Andrea Batuzzi was tricked by his wife. On some undisclosed pretext, she inveigled him to take her to one of the most theatrical of the old gateways into Rome, Porta S. Paolo. Just in front of it there rises up the astonishing pyramid in which Caio Cestio Epulone, peoples tribune and a member of the College of Banqueters, had himself entombed.

By 21.30, Batuzzi had studied the curious monument enough. He was beginning to get hungry and wondered what his wife was up to. He guessed she was going to take him to one of the nearby restaurants as a treat. He worked at Fiumicino airport and it was his birthday. He was 30.

Just then there was a great rumbling and clattering behind them. They looked around. A tram was upon them, furiously ringing its cracked bell. His wife jumped in front of it, waving her arms. He pulled her back, but the thing juddered to a halt with a terrible screeching of brakes. Batuzzi was alarmed. Then he noticed his wife was laughing. Heads were poking out of all the windows and they were laughing too. Then he recognised his friends colleagues from the airport, students, relatives. He saw he had been truly had and broke down laughing as well.
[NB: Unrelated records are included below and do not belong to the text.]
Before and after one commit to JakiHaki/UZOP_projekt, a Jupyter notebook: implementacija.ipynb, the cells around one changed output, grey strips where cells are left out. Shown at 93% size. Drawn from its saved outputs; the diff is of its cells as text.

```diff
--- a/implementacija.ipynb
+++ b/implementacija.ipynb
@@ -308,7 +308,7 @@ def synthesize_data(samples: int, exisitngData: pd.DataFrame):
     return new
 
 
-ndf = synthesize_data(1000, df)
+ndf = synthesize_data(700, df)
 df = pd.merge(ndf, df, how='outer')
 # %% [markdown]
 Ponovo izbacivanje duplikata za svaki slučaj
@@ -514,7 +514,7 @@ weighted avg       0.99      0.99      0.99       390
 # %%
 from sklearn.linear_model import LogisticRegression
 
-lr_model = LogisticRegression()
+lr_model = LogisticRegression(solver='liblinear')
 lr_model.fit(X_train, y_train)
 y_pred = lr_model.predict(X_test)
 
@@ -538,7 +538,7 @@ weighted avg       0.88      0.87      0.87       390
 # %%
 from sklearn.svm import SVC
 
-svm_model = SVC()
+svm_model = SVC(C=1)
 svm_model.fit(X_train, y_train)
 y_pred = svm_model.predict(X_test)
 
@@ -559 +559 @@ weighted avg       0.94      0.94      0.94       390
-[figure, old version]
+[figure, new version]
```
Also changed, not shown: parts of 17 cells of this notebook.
They had him clamber aboard. There were hugs and embraces, and he found himself among tables set for dinner, with coloured paper tablecloths and napkins, lit by old-fashioned, tulip-like yellow lamps, and his favourite CD was playing through discreet loudspeakers. His friends pulled out a bottle of champagne from a polished-oak bottle rack and there were toasts as the tram rumbled off through the night. After a time, it climbed and stopped in what could have been mistaken for some sylvan clearing in the countryside. Instead, it was the secluded Celio hill overlooking the Colosseum, and the solitary figure waiting for the tram was Batuzzis mother.

Shes an excellent cook, Silvia Romano explained at majestic Porta Maggiore, where she and the rest of the surprise party had waited for tram number 2137, an original built in 1929, refurbished and freshly painted in deep green, the colour of all Romes old trams. Romano liked the idea, she found it very original, but it was Batuzzis mother who had organised the lot. She had known about the so-called Ristotram. The others had not.
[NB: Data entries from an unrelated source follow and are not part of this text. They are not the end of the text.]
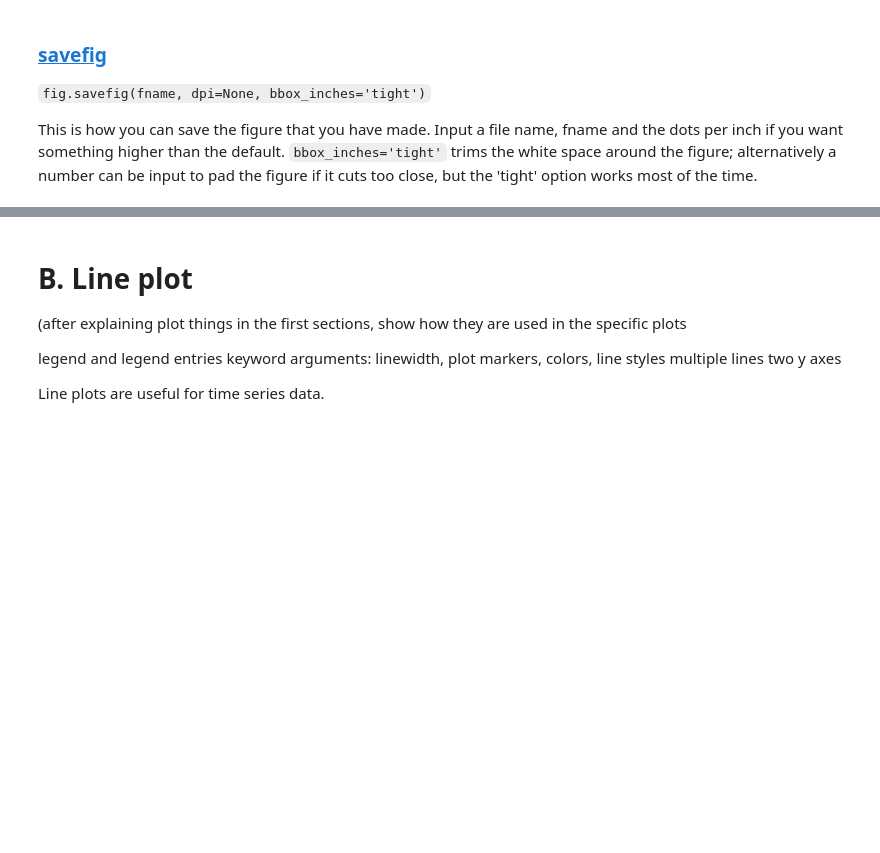
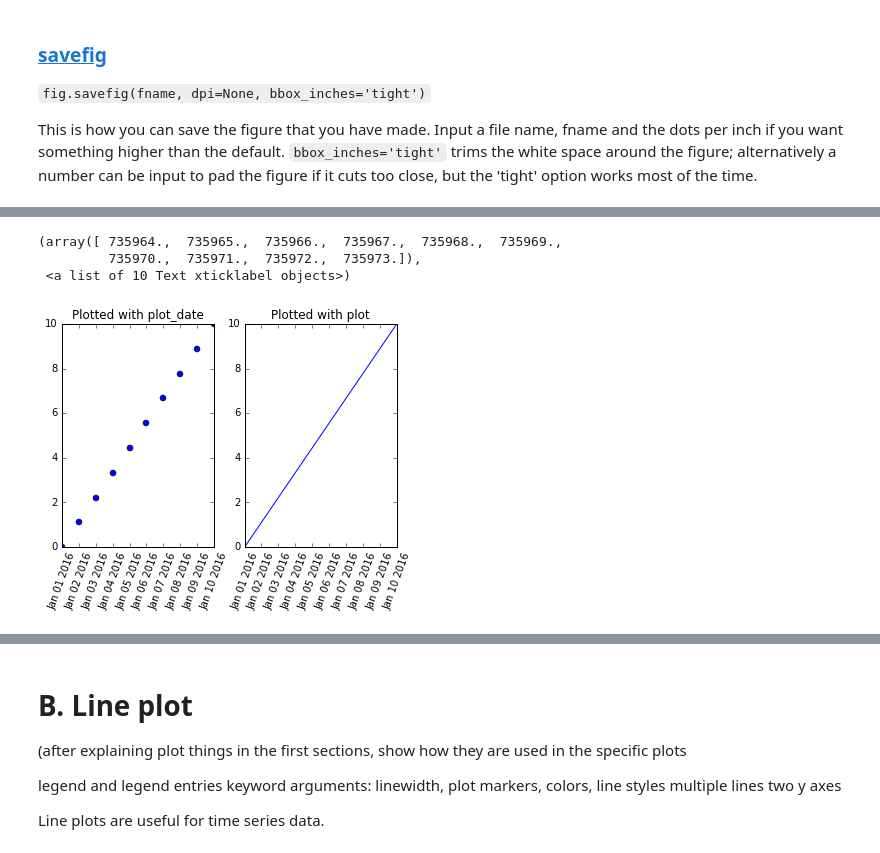
Before and after one commit to hetland/python4geosciences_OLD, a Jupyter notebook: materials/04 matplotlib.ipynb, the cells around one changed output, grey strips where cells are left out. Drawn from its saved outputs; the diff is of its cells as text; code cells hidden in the pictures; blank space fills up the shorter version.

```diff
--- a/materials/04 matplotlib.ipynb
+++ b/materials/04 matplotlib.ipynb
@@ -177,0 +175,21 @@ removing shift for x and y axes
+# %%
+from datetime import datetime, timedelta
+dates = []
+[dates.append(datetime(2016, 1, 1, 0, 0) + i*timedelta(days=1)) for i in range(10)]
+y = np.linspace(0, 10, 10)
+
+fig = plt.figure()
+ax1 = fig.add_subplot(1, 2, 1)
+ax1.plot_date(dates, y)
+ax1.set_title('Plotted with plot_date')
+plt.setp( ax1.xaxis.get_majorticklabels(), rotation=70 )
+
+ax2 = fig.add_subplot(1, 2, 2)
+ax2.plot(dates, y)
+ax2.set_title('Plotted with plot')
+plt.xticks(rotation=70)
+# %% [output]
+(array([ 735964.,  735965.,  735966.,  735967.,  735968.,  735969.,
+         735970.,  735971.,  735972.,  735973.]),
+ <a list of 10 Text xticklabel objects>)
+[figure, added]
```
Also changed, not shown: parts of 13 cells of this notebook.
We put out no publicity. Its all done by word of mouth, and the trams are full and busy nearly every day, pointed out Lucia Mirabella, who, with her colleague Flavia Baldassare, runs the service from an office in the big tram depot on Via Prenestina.
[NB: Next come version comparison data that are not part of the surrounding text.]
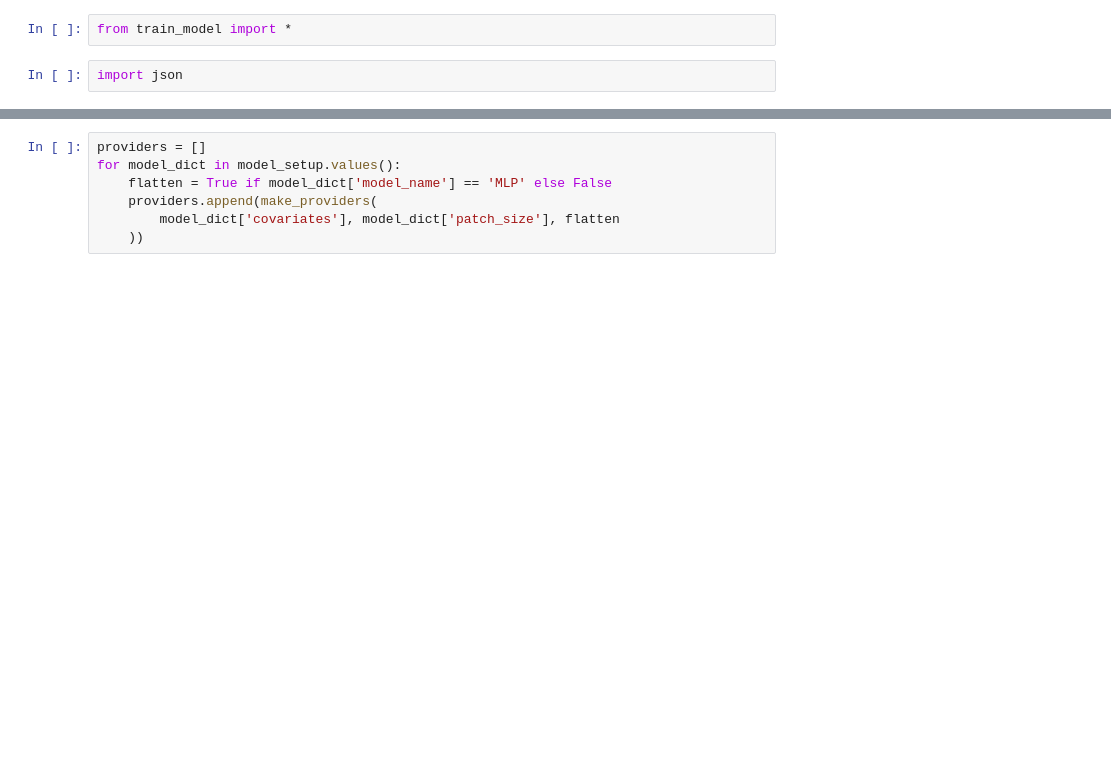
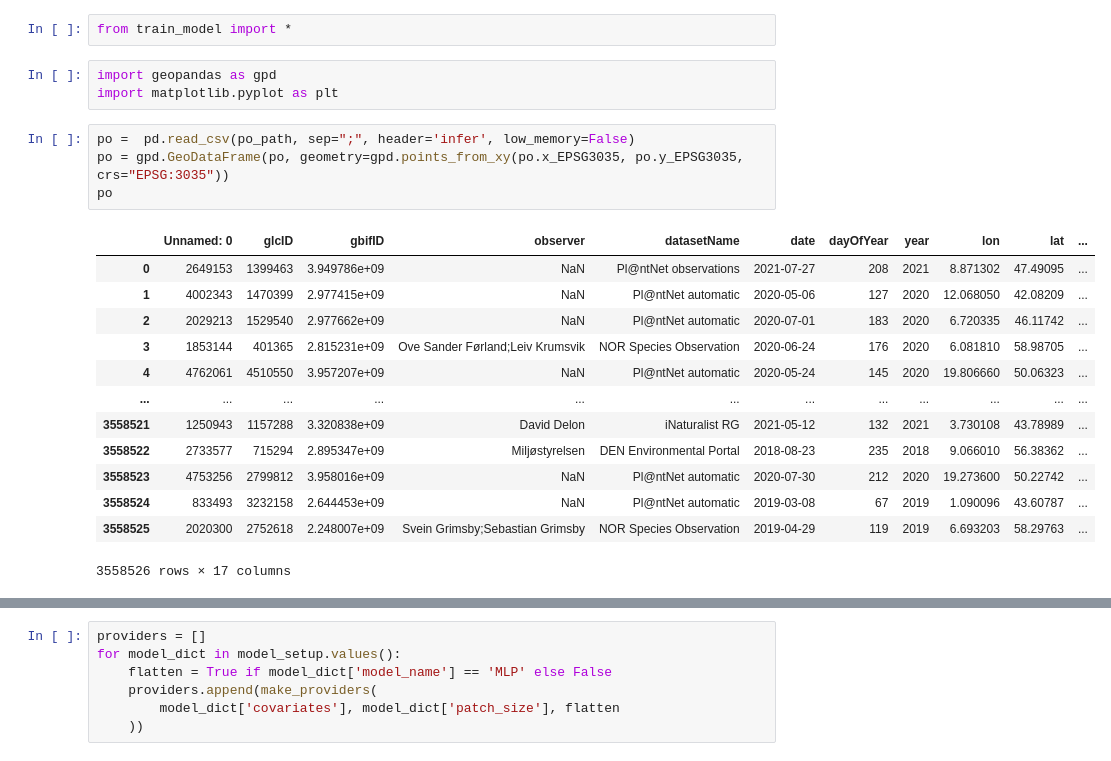
Before and after one commit to ninavantiel/multi_scale_SDMs, a Jupyter notebook: test.ipynb, the cells around one changed output, grey strips where cells are left out. Saved outputs shown, nothing was run; the diff lists cells and outputs as text; blank space fills up the shorter version.

```diff
--- a/test.ipynb
+++ b/test.ipynb
@@ -1,4 +1,23 @@
 # %%
 from train_model import *
-# %%
-import json
+# %%
+import geopandas as gpd
+import matplotlib.pyplot as plt
+# %%
+po =  pd.read_csv(po_path, sep=";", header='infer', low_memory=False)
+po = gpd.GeoDataFrame(po, geometry=gpd.points_from_xy(po.x_EPSG3035, po.y_EPSG3035, crs="EPSG:3035"))
+po
+# %% [output]
+|  | Unnamed: 0 | glcID | gbifID | observer | datasetName | date | dayOfYear | year | lon | lat | ... |
+| 0 | 2649153 | 1399463 | 3.949786e+09 | NaN | Pl@ntNet observations | 2021-07-27 | 208 | 2021 | 8.871302 | 47.49095 | ... |
+| 1 | 4002343 | 1470399 | 2.977415e+09 | NaN | Pl@ntNet automatic | 2020-05-06 | 127 | 2020 | 12.068050 | 42.08209 | ... |
+| 2 | 2029213 | 1529540 | 2.977662e+09 | NaN | Pl@ntNet automatic | 2020-07-01 | 183 | 2020 | 6.720335 | 46.11742 | ... |
+| 3 | 1853144 | 401365 | 2.815231e+09 | Ove Sander Førland;Leiv Krumsvik | NOR Species Observation | 2020-06-24 | 176 | 2020 | 6.081810 | 58.98705 | ... |
+| 4 | 4762061 | 4510550 | 3.957207e+09 | NaN | Pl@ntNet automatic | 2020-05-24 | 145 | 2020 | 19.806660 | 50.06323 | ... |
+| ... | ... | ... | ... | ... | ... | ... | ... | ... | ... | ... | ... |
+| 3558521 | 1250943 | 1157288 | 3.320838e+09 | David Delon | iNaturalist RG | 2021-05-12 | 132 | 2021 | 3.730108 | 43.78989 | ... |
+| 3558522 | 2733577 | 715294 | 2.895347e+09 | Miljøstyrelsen | DEN Environmental Portal | 2018-08-23 | 235 | 2018 | 9.066010 | 56.38362 | ... |
+| 3558523 | 4753256 | 2799812 | 3.958016e+09 | NaN | Pl@ntNet automatic | 2020-07-30 | 212 | 2020 | 19.273600 | 50.22742 | ... |
+| 3558524 | 833493 | 3232158 | 2.644453e+09 | NaN | Pl@ntNet automatic | 2019-03-08 | 67 | 2019 | 1.090096 | 43.60787 | ... |
+| 3558525 | 2020300 | 2752618 | 2.248007e+09 | Svein Grimsby;Sebastian Grimsby | NOR Species Observation | 2019-04-29 | 119 | 2019 | 6.693203 | 58.29763 | ... |
+3558526 rows × 17 columns
```
Also changed, not shown: parts of 21 cells of this notebook, 5 other files.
People hire the trams for birthdays, weddings, receptions after baptisms, first communions, degree ceremonies and working lunches or dinners. Theyre unique in Italy. All sorts of people ride the trams, from teenagers to pensioners. They all think its great fun. The sole brochure she could find showed people dining with the tram actually on the move. It is not so. After all, they are trams. They lurch around a lot. People dont find it comfortable. So the dining takes place on sidings, the favourite of course being in the romantic setting of the Celio. Others are just below the national gallery of modern art near the Biopark, Piazza Risorgimento outside the Vatican, and Piramide, with the starting point always at Porta Maggiore.

There are two party trams. One is a single carriage with seating for 28 people at four big tables of brilliantly polished pinewood and six small tables, equipped in the closed-off rear with toilet, refrigerator and kitchen space. This costs 260 for three-and-a-half hours, exclusive of VAT and catering, the choice of which is left entirely to the customer. Some, such as in the case of Batuzzis party, provide their own food, which can even be pizza. Others hire their own caterers, and some leave it all to the Ristotram staff, who through contacts with (they say) good Rome restaurants, can lay on cooks, waiters, the lot. The other tram is a 1945 twin-carriage affair (number 7021) with room for 38 diners, costing 310.

The service began with a New Years Eve party in December 1999. The man who nursed the project through its three-month preparation was Mario Colantoni who, in the cavernous tram sheds, showed off his immaculate wards.

Drawn up next to the two ristotrams was a so-called Tram Storico, which takes nostalgic tram-lovers in Rome for rides around the city. It is the genuine article from 73 years ago, with two rows of crude, wooden, individual seats in front and long facing benches at the back, complete with the little perch where the conductor sat handing out tickets. Some enthusiasts are so keen, said Colantoni, that they rattle round Rome in it for seven hours at a go. Now being groomed for its first outing is a Tram Meeting for school jaunts and learning tours with roll-down projection screen and sound-system.

Anybody for dinner?

To book contact Lucia Mirabella or Flavia Baldassare on

tel. 0646954695, or preferably fax them on 0646954710, 09.00-16.00.